### WHAT THE TASK REQUIRES
Your job is to return every line of the listing holding the string "path".

*** GIVEN DATA ***

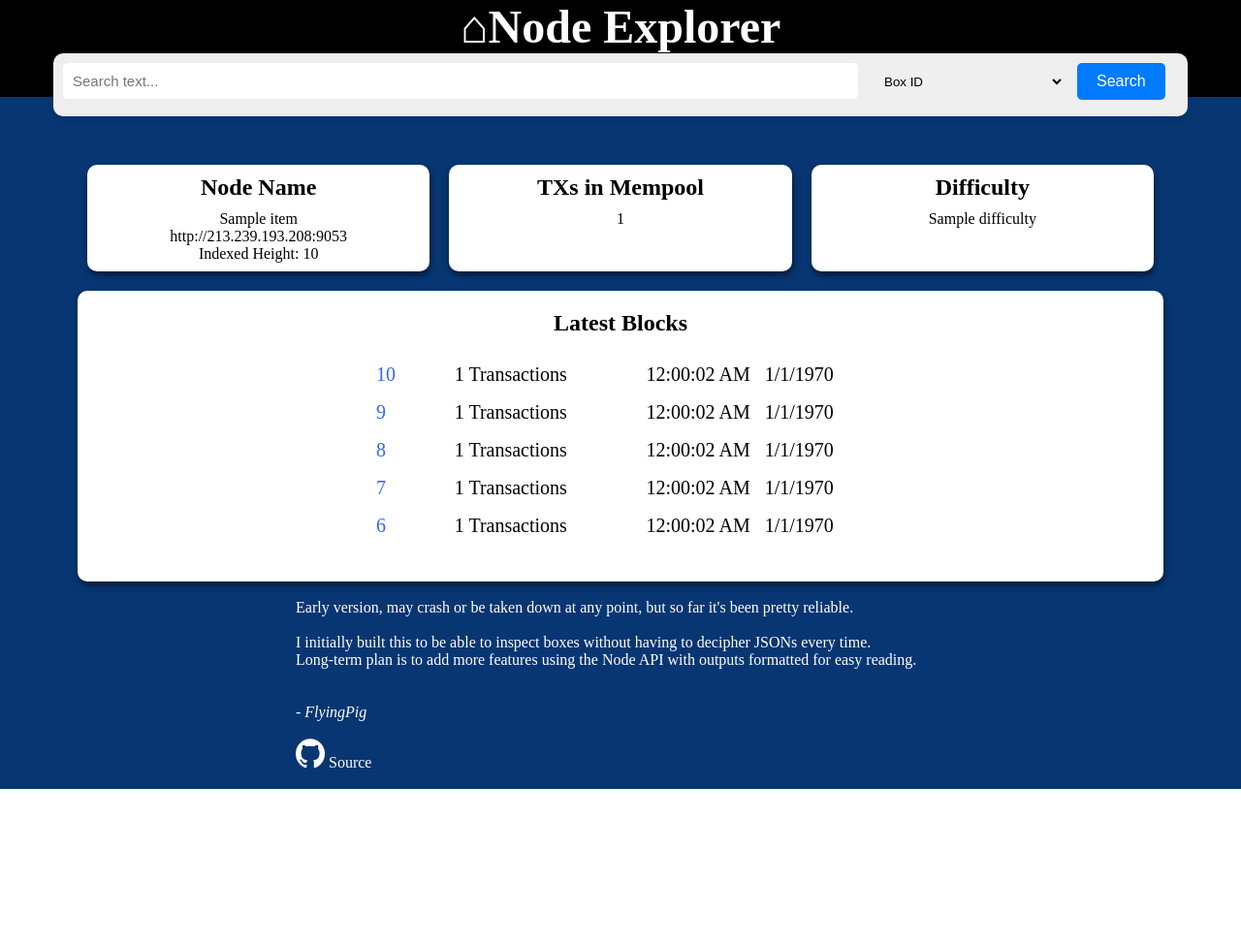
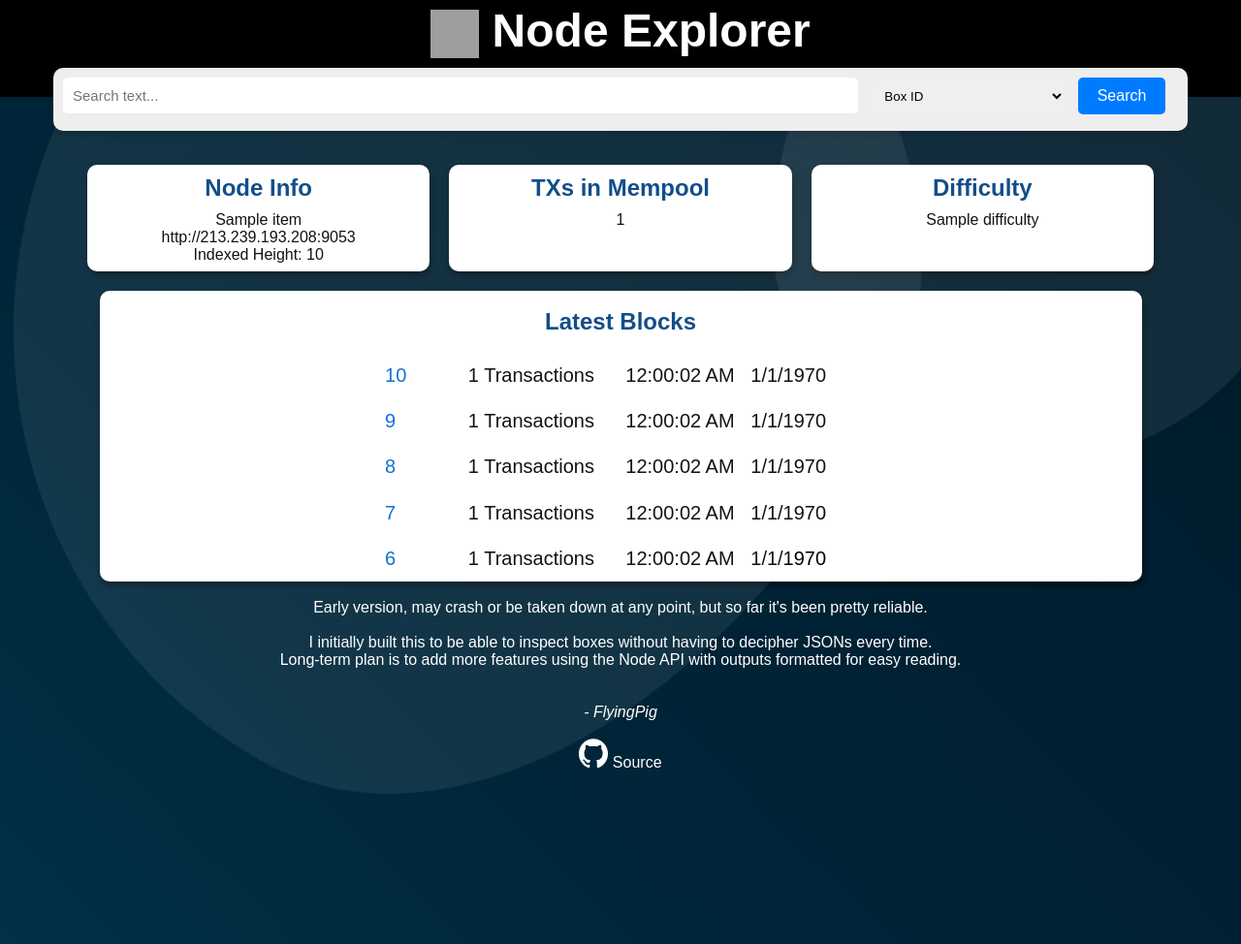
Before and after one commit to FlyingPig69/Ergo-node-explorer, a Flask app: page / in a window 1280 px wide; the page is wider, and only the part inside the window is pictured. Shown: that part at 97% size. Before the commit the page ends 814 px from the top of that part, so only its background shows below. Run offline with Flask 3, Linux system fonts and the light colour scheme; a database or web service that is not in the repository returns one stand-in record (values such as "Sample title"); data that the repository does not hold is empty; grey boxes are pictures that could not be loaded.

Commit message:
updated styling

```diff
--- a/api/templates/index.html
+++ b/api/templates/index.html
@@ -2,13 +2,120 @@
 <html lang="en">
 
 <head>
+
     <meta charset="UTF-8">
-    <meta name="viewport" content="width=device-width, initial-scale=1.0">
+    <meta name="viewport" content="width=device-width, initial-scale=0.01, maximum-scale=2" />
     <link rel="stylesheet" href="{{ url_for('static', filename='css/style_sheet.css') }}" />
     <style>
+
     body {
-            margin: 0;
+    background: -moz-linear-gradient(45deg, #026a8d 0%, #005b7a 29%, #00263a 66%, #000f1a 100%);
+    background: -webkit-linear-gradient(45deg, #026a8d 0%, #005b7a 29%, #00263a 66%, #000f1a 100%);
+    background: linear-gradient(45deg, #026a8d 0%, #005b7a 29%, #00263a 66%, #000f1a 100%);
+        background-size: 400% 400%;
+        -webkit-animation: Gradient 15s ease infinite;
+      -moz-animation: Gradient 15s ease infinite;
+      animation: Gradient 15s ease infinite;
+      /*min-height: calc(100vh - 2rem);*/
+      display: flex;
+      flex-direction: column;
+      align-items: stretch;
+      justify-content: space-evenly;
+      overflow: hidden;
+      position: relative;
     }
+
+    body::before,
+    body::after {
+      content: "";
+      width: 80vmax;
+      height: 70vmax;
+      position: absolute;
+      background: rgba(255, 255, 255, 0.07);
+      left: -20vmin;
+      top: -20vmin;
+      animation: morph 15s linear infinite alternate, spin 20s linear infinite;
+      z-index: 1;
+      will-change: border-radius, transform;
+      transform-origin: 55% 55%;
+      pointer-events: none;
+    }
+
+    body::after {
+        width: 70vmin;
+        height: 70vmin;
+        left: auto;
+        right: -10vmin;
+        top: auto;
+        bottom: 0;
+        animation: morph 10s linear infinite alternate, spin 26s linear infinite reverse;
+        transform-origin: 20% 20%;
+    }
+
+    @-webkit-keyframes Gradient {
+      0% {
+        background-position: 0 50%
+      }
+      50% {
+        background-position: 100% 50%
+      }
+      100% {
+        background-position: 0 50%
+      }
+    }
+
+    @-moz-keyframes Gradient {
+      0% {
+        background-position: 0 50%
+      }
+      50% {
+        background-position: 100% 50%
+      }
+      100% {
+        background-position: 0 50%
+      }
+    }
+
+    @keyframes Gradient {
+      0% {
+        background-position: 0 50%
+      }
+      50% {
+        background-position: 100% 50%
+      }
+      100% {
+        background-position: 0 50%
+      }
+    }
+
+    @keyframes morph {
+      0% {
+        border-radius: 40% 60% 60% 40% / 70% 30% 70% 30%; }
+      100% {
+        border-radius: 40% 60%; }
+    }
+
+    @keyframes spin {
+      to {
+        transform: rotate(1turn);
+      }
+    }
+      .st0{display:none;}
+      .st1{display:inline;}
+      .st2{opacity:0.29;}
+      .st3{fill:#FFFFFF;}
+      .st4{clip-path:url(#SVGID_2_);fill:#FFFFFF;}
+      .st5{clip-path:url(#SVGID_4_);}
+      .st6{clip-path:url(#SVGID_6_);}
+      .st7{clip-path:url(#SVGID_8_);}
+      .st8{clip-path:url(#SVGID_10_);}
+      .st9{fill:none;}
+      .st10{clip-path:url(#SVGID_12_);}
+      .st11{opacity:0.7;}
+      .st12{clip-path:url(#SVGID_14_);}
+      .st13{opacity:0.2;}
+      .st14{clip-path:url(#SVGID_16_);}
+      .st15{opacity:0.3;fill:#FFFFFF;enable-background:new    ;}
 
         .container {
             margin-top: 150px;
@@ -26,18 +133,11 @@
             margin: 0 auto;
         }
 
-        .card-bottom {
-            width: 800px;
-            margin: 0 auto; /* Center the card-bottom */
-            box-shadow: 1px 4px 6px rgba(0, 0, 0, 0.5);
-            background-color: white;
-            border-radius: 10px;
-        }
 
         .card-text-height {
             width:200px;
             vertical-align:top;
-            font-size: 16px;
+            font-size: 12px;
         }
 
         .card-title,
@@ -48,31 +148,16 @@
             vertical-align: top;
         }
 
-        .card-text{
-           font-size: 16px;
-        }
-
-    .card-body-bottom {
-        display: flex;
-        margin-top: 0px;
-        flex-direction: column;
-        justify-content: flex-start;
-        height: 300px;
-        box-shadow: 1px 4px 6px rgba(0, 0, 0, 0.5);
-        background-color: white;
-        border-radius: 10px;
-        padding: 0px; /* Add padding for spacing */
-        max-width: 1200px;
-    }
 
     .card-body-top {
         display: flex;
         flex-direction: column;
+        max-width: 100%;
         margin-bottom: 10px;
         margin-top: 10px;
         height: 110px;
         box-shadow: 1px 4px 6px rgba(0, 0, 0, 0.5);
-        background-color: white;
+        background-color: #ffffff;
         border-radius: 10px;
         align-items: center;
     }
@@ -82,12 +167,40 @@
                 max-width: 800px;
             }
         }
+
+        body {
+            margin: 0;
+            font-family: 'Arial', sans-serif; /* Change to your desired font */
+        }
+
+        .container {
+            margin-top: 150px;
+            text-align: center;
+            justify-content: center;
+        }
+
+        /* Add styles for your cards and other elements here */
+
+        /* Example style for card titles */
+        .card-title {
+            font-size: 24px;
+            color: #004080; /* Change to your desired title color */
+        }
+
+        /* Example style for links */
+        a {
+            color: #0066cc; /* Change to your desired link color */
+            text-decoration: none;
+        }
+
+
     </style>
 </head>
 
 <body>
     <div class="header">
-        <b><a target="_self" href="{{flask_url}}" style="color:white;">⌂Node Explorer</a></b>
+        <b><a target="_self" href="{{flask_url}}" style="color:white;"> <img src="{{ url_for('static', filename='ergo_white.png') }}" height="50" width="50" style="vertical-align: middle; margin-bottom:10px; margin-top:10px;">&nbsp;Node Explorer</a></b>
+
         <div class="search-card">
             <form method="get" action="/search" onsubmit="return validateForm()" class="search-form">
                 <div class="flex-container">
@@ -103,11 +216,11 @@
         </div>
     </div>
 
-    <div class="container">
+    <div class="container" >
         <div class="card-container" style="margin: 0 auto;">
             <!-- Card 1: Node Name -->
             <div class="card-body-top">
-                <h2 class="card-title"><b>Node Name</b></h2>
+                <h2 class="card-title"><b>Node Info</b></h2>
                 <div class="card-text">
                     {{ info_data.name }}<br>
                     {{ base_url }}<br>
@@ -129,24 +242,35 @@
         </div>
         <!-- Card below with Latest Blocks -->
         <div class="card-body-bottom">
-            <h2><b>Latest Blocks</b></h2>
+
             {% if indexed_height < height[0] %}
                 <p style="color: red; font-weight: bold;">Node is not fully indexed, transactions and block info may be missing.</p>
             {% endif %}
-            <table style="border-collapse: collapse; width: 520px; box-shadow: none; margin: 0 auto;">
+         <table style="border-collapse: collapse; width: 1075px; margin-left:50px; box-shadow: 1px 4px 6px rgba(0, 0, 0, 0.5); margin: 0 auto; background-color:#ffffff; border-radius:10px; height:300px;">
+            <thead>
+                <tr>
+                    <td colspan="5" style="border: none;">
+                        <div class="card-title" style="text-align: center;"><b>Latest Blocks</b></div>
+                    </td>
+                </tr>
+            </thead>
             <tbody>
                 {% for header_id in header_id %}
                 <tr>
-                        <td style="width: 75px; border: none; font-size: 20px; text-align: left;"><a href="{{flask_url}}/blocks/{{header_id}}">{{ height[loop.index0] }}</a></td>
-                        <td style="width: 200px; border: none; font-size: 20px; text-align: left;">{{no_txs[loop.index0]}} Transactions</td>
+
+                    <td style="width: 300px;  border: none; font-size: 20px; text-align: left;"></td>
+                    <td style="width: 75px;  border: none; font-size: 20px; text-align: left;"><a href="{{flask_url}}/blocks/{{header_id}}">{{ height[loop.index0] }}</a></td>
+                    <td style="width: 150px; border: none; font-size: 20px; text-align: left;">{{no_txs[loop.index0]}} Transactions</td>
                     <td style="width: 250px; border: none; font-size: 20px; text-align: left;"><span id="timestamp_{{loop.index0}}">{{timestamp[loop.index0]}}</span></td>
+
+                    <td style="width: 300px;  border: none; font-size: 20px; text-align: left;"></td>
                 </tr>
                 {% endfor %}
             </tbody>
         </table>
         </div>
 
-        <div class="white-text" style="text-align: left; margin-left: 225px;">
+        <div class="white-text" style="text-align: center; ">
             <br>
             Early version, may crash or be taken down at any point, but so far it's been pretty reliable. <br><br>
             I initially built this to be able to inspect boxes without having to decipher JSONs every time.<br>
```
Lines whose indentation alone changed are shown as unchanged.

*** End of GIVEN DATA ***

### RESULT OF THE EXERCISE
+      .st4{clip-path:url(#SVGID_2_);fill:#FFFFFF;}
+      .st5{clip-path:url(#SVGID_4_);}
+      .st6{clip-path:url(#SVGID_6_);}
+      .st7{clip-path:url(#SVGID_8_);}
+      .st8{clip-path:url(#SVGID_10_);}
+      .st10{clip-path:url(#SVGID_12_);}
+      .st12{clip-path:url(#SVGID_14_);}
+      .st14{clip-path:url(#SVGID_16_);}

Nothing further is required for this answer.